## Required work
Each entry must appear in the answer exactly as given.

## Entries supplied
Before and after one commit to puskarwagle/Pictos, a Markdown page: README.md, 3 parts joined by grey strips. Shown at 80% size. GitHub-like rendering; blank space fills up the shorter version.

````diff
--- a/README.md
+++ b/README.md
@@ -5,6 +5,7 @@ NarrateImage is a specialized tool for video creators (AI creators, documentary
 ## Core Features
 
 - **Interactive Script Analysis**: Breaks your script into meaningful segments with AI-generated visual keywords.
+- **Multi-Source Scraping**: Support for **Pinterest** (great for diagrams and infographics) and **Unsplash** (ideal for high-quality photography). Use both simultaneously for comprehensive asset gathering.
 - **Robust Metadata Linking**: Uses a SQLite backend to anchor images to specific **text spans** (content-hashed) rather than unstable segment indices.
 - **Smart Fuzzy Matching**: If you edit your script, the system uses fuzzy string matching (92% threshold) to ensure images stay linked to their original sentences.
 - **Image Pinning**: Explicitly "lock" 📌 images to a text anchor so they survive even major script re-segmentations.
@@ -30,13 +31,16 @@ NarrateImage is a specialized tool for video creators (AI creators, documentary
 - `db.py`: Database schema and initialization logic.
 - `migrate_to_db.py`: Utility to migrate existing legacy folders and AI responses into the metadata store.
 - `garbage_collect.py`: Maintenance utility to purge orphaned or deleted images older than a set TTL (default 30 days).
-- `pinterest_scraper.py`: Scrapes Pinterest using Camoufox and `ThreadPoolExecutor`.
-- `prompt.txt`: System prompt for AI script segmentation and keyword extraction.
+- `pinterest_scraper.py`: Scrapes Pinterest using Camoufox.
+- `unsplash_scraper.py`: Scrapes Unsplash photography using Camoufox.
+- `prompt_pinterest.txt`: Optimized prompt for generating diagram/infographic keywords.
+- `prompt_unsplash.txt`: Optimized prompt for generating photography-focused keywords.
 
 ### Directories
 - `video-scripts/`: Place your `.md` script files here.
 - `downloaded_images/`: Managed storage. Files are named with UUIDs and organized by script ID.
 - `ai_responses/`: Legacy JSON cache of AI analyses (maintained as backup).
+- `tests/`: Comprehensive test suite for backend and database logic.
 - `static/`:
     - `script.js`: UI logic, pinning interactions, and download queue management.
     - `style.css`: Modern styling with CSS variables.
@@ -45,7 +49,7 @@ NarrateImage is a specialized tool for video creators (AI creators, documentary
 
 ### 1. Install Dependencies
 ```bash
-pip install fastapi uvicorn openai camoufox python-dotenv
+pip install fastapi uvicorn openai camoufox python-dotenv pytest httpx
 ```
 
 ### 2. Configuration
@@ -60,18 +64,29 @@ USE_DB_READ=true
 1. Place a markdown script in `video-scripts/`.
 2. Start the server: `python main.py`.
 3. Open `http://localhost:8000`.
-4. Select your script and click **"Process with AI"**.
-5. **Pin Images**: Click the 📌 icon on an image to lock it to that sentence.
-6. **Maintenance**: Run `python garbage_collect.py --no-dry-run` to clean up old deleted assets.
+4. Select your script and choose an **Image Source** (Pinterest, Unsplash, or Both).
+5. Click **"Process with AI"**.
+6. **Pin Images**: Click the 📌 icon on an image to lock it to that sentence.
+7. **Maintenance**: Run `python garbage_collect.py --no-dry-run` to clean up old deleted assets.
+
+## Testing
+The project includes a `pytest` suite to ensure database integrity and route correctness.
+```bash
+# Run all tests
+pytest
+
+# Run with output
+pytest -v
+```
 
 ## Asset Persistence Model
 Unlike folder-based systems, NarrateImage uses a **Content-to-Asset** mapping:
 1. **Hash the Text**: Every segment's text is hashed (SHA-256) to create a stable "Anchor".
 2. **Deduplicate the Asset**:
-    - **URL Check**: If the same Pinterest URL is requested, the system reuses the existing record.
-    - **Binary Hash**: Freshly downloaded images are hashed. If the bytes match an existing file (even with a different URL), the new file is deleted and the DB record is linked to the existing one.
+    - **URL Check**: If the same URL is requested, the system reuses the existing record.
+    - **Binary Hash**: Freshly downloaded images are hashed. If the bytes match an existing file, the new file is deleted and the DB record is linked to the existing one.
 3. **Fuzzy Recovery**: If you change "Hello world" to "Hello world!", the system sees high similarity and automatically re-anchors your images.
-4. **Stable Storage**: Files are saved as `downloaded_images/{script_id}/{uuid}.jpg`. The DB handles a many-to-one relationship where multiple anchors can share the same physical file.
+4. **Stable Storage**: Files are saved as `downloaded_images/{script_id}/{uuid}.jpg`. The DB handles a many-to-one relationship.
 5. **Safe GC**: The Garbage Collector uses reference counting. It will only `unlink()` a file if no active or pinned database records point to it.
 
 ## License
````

## Your solution
Before and after one commit to puskarwagle/Pictos, a Markdown page: README.md, 3 parts joined by grey strips. Shown at 80% size. GitHub-like rendering; blank space fills up the shorter version.

````diff
--- a/README.md
+++ b/README.md
@@ -5,6 +5,7 @@ NarrateImage is a specialized tool for video creators (AI creators, documentary
 ## Core Features
 
 - **Interactive Script Analysis**: Breaks your script into meaningful segments with AI-generated visual keywords.
+- **Multi-Source Scraping**: Support for **Pinterest** (great for diagrams and infographics) and **Unsplash** (ideal for high-quality photography). Use both simultaneously for comprehensive asset gathering.
 - **Robust Metadata Linking**: Uses a SQLite backend to anchor images to specific **text spans** (content-hashed) rather than unstable segment indices.
 - **Smart Fuzzy Matching**: If you edit your script, the system uses fuzzy string matching (92% threshold) to ensure images stay linked to their original sentences.
 - **Image Pinning**: Explicitly "lock" 📌 images to a text anchor so they survive even major script re-segmentations.
@@ -30,13 +31,16 @@ NarrateImage is a specialized tool for video creators (AI creators, documentary
 - `db.py`: Database schema and initialization logic.
 - `migrate_to_db.py`: Utility to migrate existing legacy folders and AI responses into the metadata store.
 - `garbage_collect.py`: Maintenance utility to purge orphaned or deleted images older than a set TTL (default 30 days).
-- `pinterest_scraper.py`: Scrapes Pinterest using Camoufox and `ThreadPoolExecutor`.
-- `prompt.txt`: System prompt for AI script segmentation and keyword extraction.
+- `pinterest_scraper.py`: Scrapes Pinterest using Camoufox.
+- `unsplash_scraper.py`: Scrapes Unsplash photography using Camoufox.
+- `prompt_pinterest.txt`: Optimized prompt for generating diagram/infographic keywords.
+- `prompt_unsplash.txt`: Optimized prompt for generating photography-focused keywords.
 
 ### Directories
 - `video-scripts/`: Place your `.md` script files here.
 - `downloaded_images/`: Managed storage. Files are named with UUIDs and organized by script ID.
 - `ai_responses/`: Legacy JSON cache of AI analyses (maintained as backup).
+- `tests/`: Comprehensive test suite for backend and database logic.
 - `static/`:
     - `script.js`: UI logic, pinning interactions, and download queue management.
     - `style.css`: Modern styling with CSS variables.
@@ -45,7 +49,7 @@ NarrateImage is a specialized tool for video creators (AI creators, documentary
 
 ### 1. Install Dependencies
 ```bash
-pip install fastapi uvicorn openai camoufox python-dotenv
+pip install fastapi uvicorn openai camoufox python-dotenv pytest httpx
 ```
 
 ### 2. Configuration
@@ -60,18 +64,29 @@ USE_DB_READ=true
 1. Place a markdown script in `video-scripts/`.
 2. Start the server: `python main.py`.
 3. Open `http://localhost:8000`.
-4. Select your script and click **"Process with AI"**.
-5. **Pin Images**: Click the 📌 icon on an image to lock it to that sentence.
-6. **Maintenance**: Run `python garbage_collect.py --no-dry-run` to clean up old deleted assets.
+4. Select your script and choose an **Image Source** (Pinterest, Unsplash, or Both).
+5. Click **"Process with AI"**.
+6. **Pin Images**: Click the 📌 icon on an image to lock it to that sentence.
+7. **Maintenance**: Run `python garbage_collect.py --no-dry-run` to clean up old deleted assets.
+
+## Testing
+The project includes a `pytest` suite to ensure database integrity and route correctness.
+```bash
+# Run all tests
+pytest
+
+# Run with output
+pytest -v
+```
 
 ## Asset Persistence Model
 Unlike folder-based systems, NarrateImage uses a **Content-to-Asset** mapping:
 1. **Hash the Text**: Every segment's text is hashed (SHA-256) to create a stable "Anchor".
 2. **Deduplicate the Asset**:
-    - **URL Check**: If the same Pinterest URL is requested, the system reuses the existing record.
-    - **Binary Hash**: Freshly downloaded images are hashed. If the bytes match an existing file (even with a different URL), the new file is deleted and the DB record is linked to the existing one.
+    - **URL Check**: If the same URL is requested, the system reuses the existing record.
+    - **Binary Hash**: Freshly downloaded images are hashed. If the bytes match an existing file, the new file is deleted and the DB record is linked to the existing one.
 3. **Fuzzy Recovery**: If you change "Hello world" to "Hello world!", the system sees high similarity and automatically re-anchors your images.
-4. **Stable Storage**: Files are saved as `downloaded_images/{script_id}/{uuid}.jpg`. The DB handles a many-to-one relationship where multiple anchors can share the same physical file.
+4. **Stable Storage**: Files are saved as `downloaded_images/{script_id}/{uuid}.jpg`. The DB handles a many-to-one relationship.
 5. **Safe GC**: The Garbage Collector uses reference counting. It will only `unlink()` a file if no active or pinned database records point to it.
 
 ## License
````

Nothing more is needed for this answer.